By Niki Wheeler, Director, Launch,
How’s business? The question of the urbane networker at a drinks party or conference, over dinner once you’ve done the ordering or before you talk specifics in a meeting.
This opener is the corporate equivalent of ‘how are you?’, more professionally geared than ‘what have you been up to?’ and the direct gambit of someone who is genuinely interested in the word on the street.
It is also the polite form of ‘why should I work with you?’, ‘will I be in good company if I’m in your gang?’, ‘what are your trade secrets?’ or ‘should I cross the line and see you as a supplier rather than a friend?’.
If you’re prepared for it – it is the perfect opportunity to launch into an elevator pitch or to information gather yourself when you ask the question by return. So, while the nuances of your answer might vary depending on whether you’re talking to a client or prospect, candidate, competitor or journalist – generally everyone says it is ‘good, great, busy or interesting’ whatever the weather.
Perhaps networking would be like a masterclass if people shared the real low down when times are tough. Richard Branson once said ‘the best businesses come from people’s bad experiences’ and we learn loads from turnaround case studies.

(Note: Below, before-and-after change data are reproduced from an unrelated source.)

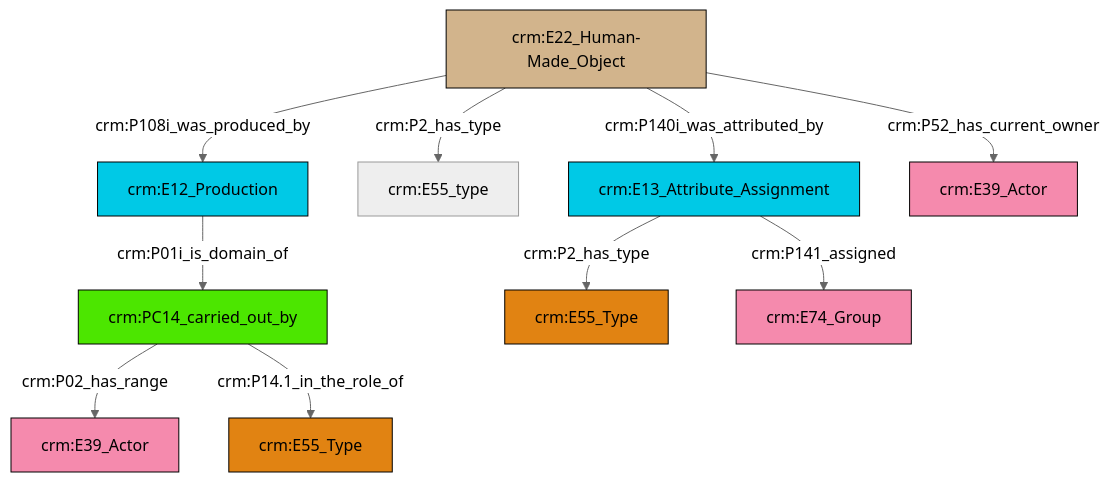
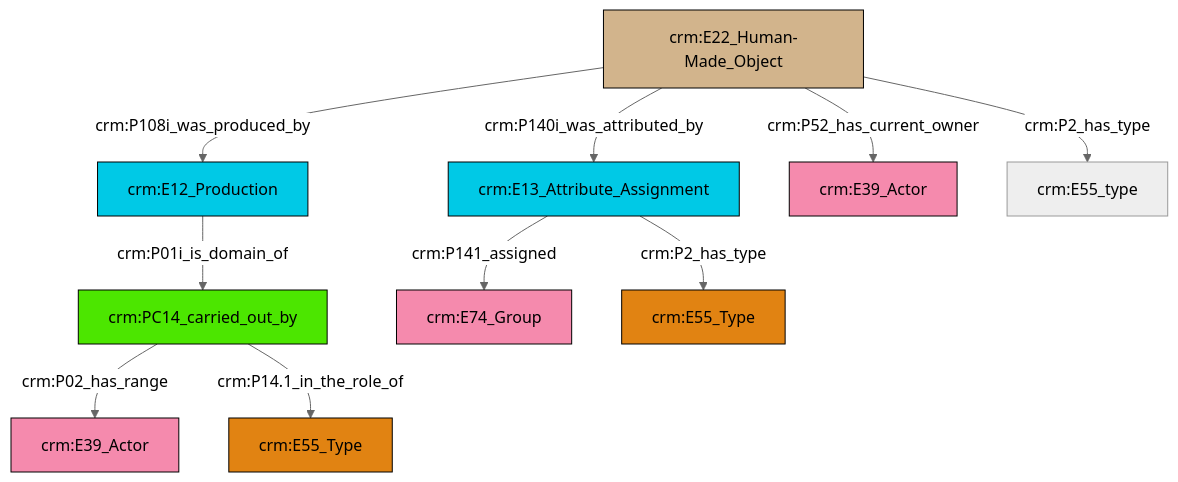
The diagram in et/builtWorkCSV/ttl/mmd/Built_Work_actor_relations.ttl.mmd (swiss-art-research-net/reference-data-models), drawn with Mermaid (neutral theme) before and after one commit. The commit also changed 128 other files, not shown here.

```diff
--- a/et/builtWorkCSV/ttl/mmd/Built_Work_actor_relations.ttl.mmd
+++ b/et/builtWorkCSV/ttl/mmd/Built_Work_actor_relations.ttl.mmd
@@ -1,24 +1,24 @@
 graph TD
 classDef Literal fill:#f2f2f2,stroke:#000000;
 classDef CRM_Entity fill:#FFFFFF,stroke:#000000;
 classDef Temporal_Entity fill:#00C9E6, stroke:#000000;
 classDef Type fill:#E18312, stroke:#000000;
 classDef Time-Span fill:#2C9C91, stroke:#000000;
 classDef Appellation fill:#FFEB7F, stroke:#000000;
 classDef Place fill:#008836, stroke:#000000;
 classDef Persistent_Item fill:#B266B2, stroke:#000000;
 classDef Conceptual_Object fill:#FFD700, stroke:#000000;
 classDef Physical_Thing fill:#D2B48C, stroke:#000000;
 classDef Actor fill:#f58aad, stroke:#000000;
 classDef PC_Classes fill:#4ce600, stroke:#000000;
 classDef Multi fill:#cccccc,stroke:#000000;
 
-4["crm:E22_Human-Made_Object"]:::Physical_Thing -->|crm:P2_has_type| 5["crm:E55_type"]:::Default
-13["crm:E13_Attribute_Assignment"]:::Temporal_Entity -->|crm:P2_has_type| 11["crm:E55_Type"]:::Type
-9["crm:PC14_carried_out_by"]:::PC_Classes -->|crm:P02_has_range| 6["crm:E39_Actor"]:::Actor
-4["crm:E22_Human-Made_Object"]:::Physical_Thing -->|crm:P52_has_current_owner| 14["crm:E39_Actor"]:::Actor
-2["crm:E12_Production"]:::Temporal_Entity -->|crm:P01i_is_domain_of| 9["crm:PC14_carried_out_by"]:::PC_Classes
-9["crm:PC14_carried_out_by"]:::PC_Classes -->|crm:P14.1_in_the_role_of| 0["crm:E55_Type"]:::Type
-4["crm:E22_Human-Made_Object"]:::Physical_Thing -->|crm:P108i_was_produced_by| 2["crm:E12_Production"]:::Temporal_Entity
-13["crm:E13_Attribute_Assignment"]:::Temporal_Entity -->|crm:P141_assigned| 17["crm:E74_Group"]:::Actor
-4["crm:E22_Human-Made_Object"]:::Physical_Thing -->|crm:P140i_was_attributed_by| 13["crm:E13_Attribute_Assignment"]:::Temporal_Entity
+0["crm:E12_Production"]:::Temporal_Entity -->|crm:P01i_is_domain_of| 1["crm:PC14_carried_out_by"]:::PC_Classes
+2["crm:E13_Attribute_Assignment"]:::Temporal_Entity -->|crm:P141_assigned| 3["crm:E74_Group"]:::Actor
+10["crm:E22_Human-Made_Object"]:::Physical_Thing -->|crm:P140i_was_attributed_by| 2["crm:E13_Attribute_Assignment"]:::Temporal_Entity
+2["crm:E13_Attribute_Assignment"]:::Temporal_Entity -->|crm:P2_has_type| 7["crm:E55_Type"]:::Type
+1["crm:PC14_carried_out_by"]:::PC_Classes -->|crm:P02_has_range| 12["crm:E39_Actor"]:::Actor
+10["crm:E22_Human-Made_Object"]:::Physical_Thing -->|crm:P2_has_type| 17["crm:E55_type"]:::Default
+10["crm:E22_Human-Made_Object"]:::Physical_Thing -->|crm:P52_has_current_owner| 5["crm:E39_Actor"]:::Actor
+1["crm:PC14_carried_out_by"]:::PC_Classes -->|crm:P14.1_in_the_role_of| 18["crm:E55_Type"]:::Type
+10["crm:E22_Human-Made_Object"]:::Physical_Thing -->|crm:P108i_was_produced_by| 0["crm:E12_Production"]:::Temporal_Entity
```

Tony Robbins is right when he says that ‘business success is 80% psychology and 20% mechanics’ though. People want to work with successful people. We’d all rather go to a buzzy restaurant with a cool crowd than somewhere where we’re the only customer.

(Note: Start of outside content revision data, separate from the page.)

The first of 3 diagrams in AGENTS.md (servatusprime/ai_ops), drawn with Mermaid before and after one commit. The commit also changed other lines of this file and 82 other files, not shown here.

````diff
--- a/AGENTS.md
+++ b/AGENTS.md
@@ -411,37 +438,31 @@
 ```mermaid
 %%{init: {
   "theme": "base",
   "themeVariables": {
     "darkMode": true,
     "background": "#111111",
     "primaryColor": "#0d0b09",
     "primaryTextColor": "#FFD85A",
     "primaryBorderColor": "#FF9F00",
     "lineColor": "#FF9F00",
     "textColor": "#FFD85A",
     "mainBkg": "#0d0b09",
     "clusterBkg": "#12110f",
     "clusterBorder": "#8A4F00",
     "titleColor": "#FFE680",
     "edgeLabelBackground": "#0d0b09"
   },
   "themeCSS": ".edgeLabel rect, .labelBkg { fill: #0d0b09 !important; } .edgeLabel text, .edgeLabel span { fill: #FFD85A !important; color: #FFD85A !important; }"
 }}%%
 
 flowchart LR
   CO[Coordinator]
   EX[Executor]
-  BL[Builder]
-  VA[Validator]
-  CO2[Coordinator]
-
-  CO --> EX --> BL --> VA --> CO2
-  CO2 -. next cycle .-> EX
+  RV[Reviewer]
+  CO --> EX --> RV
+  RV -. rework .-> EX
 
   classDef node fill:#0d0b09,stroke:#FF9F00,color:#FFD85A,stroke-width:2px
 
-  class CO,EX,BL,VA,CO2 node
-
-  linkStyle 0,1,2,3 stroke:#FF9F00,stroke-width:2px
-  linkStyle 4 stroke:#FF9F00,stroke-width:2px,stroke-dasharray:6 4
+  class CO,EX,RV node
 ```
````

When I got asked for the lay of the land this week, I said things were good. We’ve got ambitious growth plans and can list great new wins, healthy organic growth and important client retention milestones this year. There is no room for complacency though.
These are ‘interesting’ times and while it is great to celebrate success and enjoy the feelgood moments, no-one can afford not to deliver great thinking, honest counsel, stellar results and ultimately added value and ROI for clients.
We’re ten years on from the banking crisis, Brexit uncertainty rumbles on and our client BDO’s High Street Sales Tracker marked last month as the sixth in a row with negative in-store LFL sales and the tenth month where growth has failed to exceed 1% for bricks and mortar retailers.
Testament to this is the recent demise of House of Fraser and ToysRUs. Even John Lewis is feeling the heat in a climate of constant discounting.
For everyone in the comms mix these challenges also provide undoubted opportunities. The pound is going further for overseas clients, high street names need reappraisal if they’re to gain share of pocket and said deals must be promoted to bargain hungry, quality conscious shoppers across channels.
So, how’s business? No-one has a crystal ball. Change is inevitable – but no-one can sell their services in the twilight zone between business and pleasure like a comms person asked the right question.